Farewell to India
After a good night’s sleep and a small breakfast, I say goodbye to the Bamboo Retreat Hotel in Sikkim – but I’ll be back, that’s for sure. There is still so much to see here and as an oasis of calm, this place is really incomparable! On to Darjeeling, the last place on my tour./p>
Darjeeling much more than tea!
I am very excited about this place on earth. On the way there, we make a stop at Temi Tea, walk through the tea plantations, spontaneously visit the factory and are even allowed to take part in a small tea tasting. In total, over 1,000 people work in the plantation and Temi Tea is one of the largest tea producers in Sikkim.
Tea cultivation in Darjeeling goes back to the Englishman Archibald Campbell (1805-1874). He was the first to experiment with different types of tea in his private garden in the Darjeeling region.

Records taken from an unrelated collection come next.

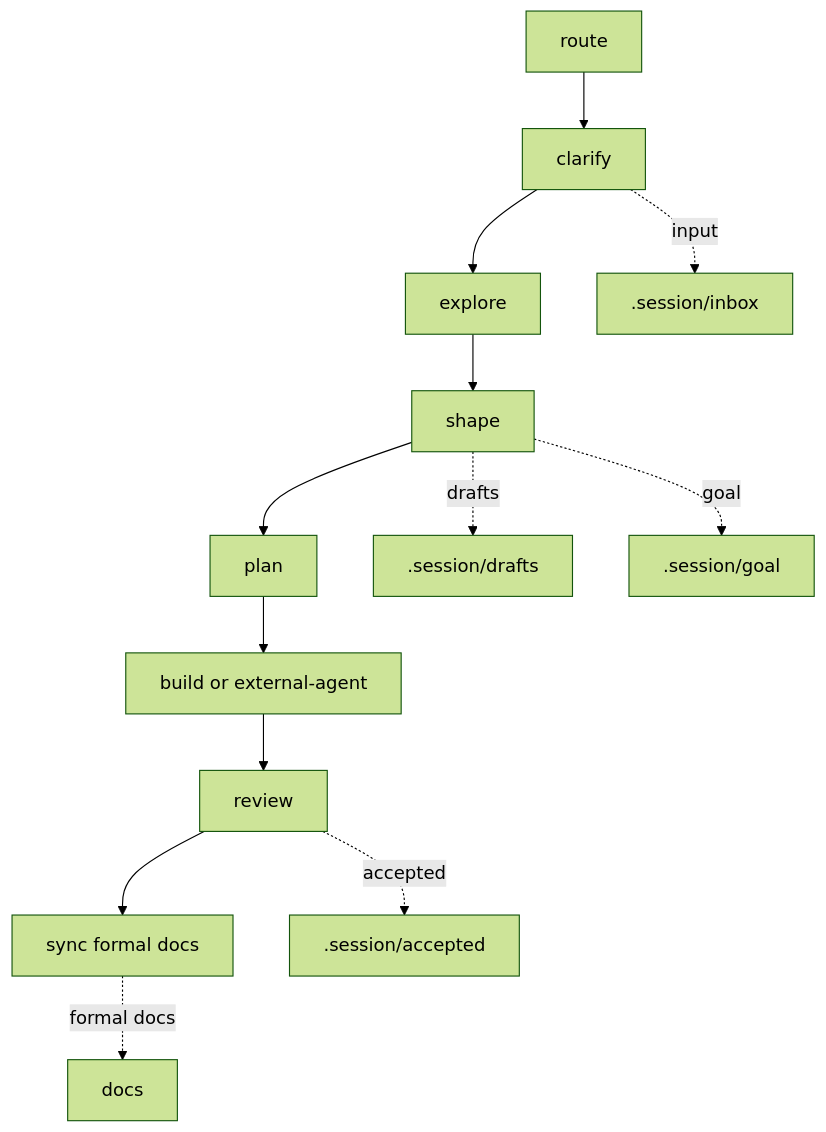
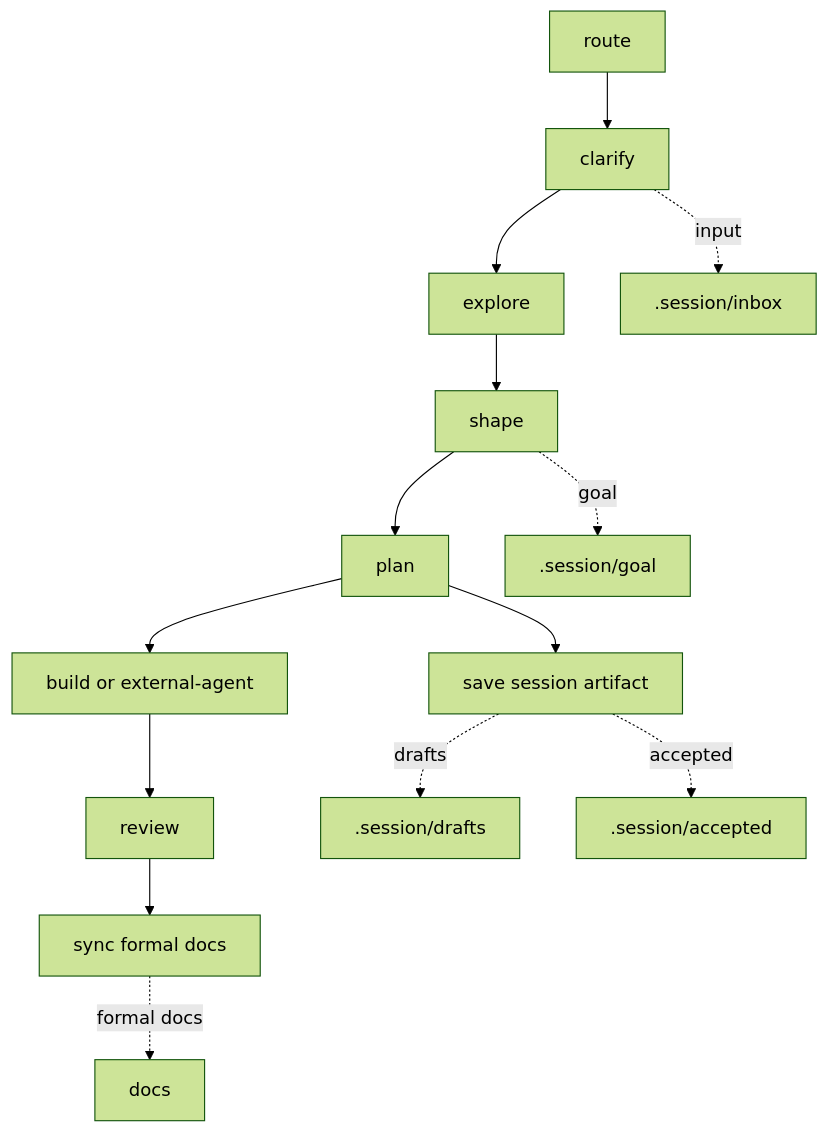
One commit to FlutteryEmbers/workflow changed the diagram in .workflow/README.md. Above: the diagram before and after it, drawn with Mermaid (forest theme). The commit also changed other lines of this file and 35 other files, not shown here.

````diff
--- a/.workflow/README.md
+++ b/.workflow/README.md
@@ -7,16 +7,17 @@
 ```mermaid
 graph TD
     R["route"] --> C["clarify"]
     C --> E["explore"]
     E --> S["shape"]
     S --> P["plan"]
+    P --> W["save session artifact"]
     P --> B["build or external-agent"]
     B --> V["review"]
     V --> Y["sync formal docs"]
 
     C -. "input" .-> N[".session/inbox"]
-    S -. "drafts" .-> D[".session/drafts"]
-    V -. "accepted" .-> A[".session/accepted"]
+    W -. "drafts" .-> D[".session/drafts"]
+    W -. "accepted" .-> A[".session/accepted"]
     S -. "goal" .-> G[".session/goal"]
     Y -. "formal docs" .-> F["docs"]
 ```
````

In 1841, Campbell brought back tea seeds from the Kumaun region from his research trips as a botanist and began growing tea near his residence Beechwood in Darjeeling on an experimental basis. At the end of the 1840s, numerous tea experts were sent to the region on the instructions of the government and already noted Doctor Campbell’s first successes. As the area around Darjeeling was sparsely populated at this time, the British occupying power decided to bring in workers from the border region with Nepal to take care of planting, cultivation, harvesting and processing.
The first 30 or so tea gardens were established in 1866, which were then further expanded. This success led to the founding of the Darjeeling Company in 1864, which was renamed the Darjeeling Consolidated Tea Company in 1896.
Today, the Darjeeling tea industry employs around 75,000 workers, around a quarter of whom are employed as seasonal workers during the harvest period from March to November on the approximately 18,000 hectares of cultivated land.
Perfectly organized tour with great hotels!
We spend the night in the most beautiful hotel in the whole city, the Windamere Hotel. It is located on Observatory Hill, a well-known landmark. The Windamere Hotel does indeed offer the highest level of luxury in colonial style, but the rooms are equipped with TV and WLAN. Each room also has a seating area with a sofa, a private bathroom and a view of the garden. A private fireplace is lit in the evening and there is even a hot water bottle just before bedtime.
We are warmly welcomed by the Canadian owner and later enjoy an excellent dinner with wine and steak together.
Immediately after our arrival and a refreshing shower, we visit a Tibetan Buddhist monastery right next to the hotel. A large bell hangs at the entrance, which is rung by every visitor.
The market square is a hive of activity, with food being prepared at stalls, corn on the cob being grilled and children riding donkeys. We wander through the town, visit tea stores, jewelry stores and enjoy the hustle and bustle of the many colorfully dressed people. In a bookshop, I buy an Indian cookbook and a few earrings as souvenirs.
An experience in India: the narrow-gauge Toy Train
Der The “Toy Train” at the station and Kangchendzönga in the distance are the highlights of the city walk. Unfortunately, there was far too little time to visit the surrounding tea plantations. However, when I leave the next day, I promise to come back and take more time then.
A little sad, I make my way to Bagdora airport the next day. In October, I’ll be heading back to India, starting in Delhi again, but then going to Mumbai and on to Goa. I will also be very happy to have Helen Kämpf plan my next tour and provide me with valuable tips. Many thanks to Terralaya Travels and the Bamboo Retreat Hotel team for organizing my tour so well.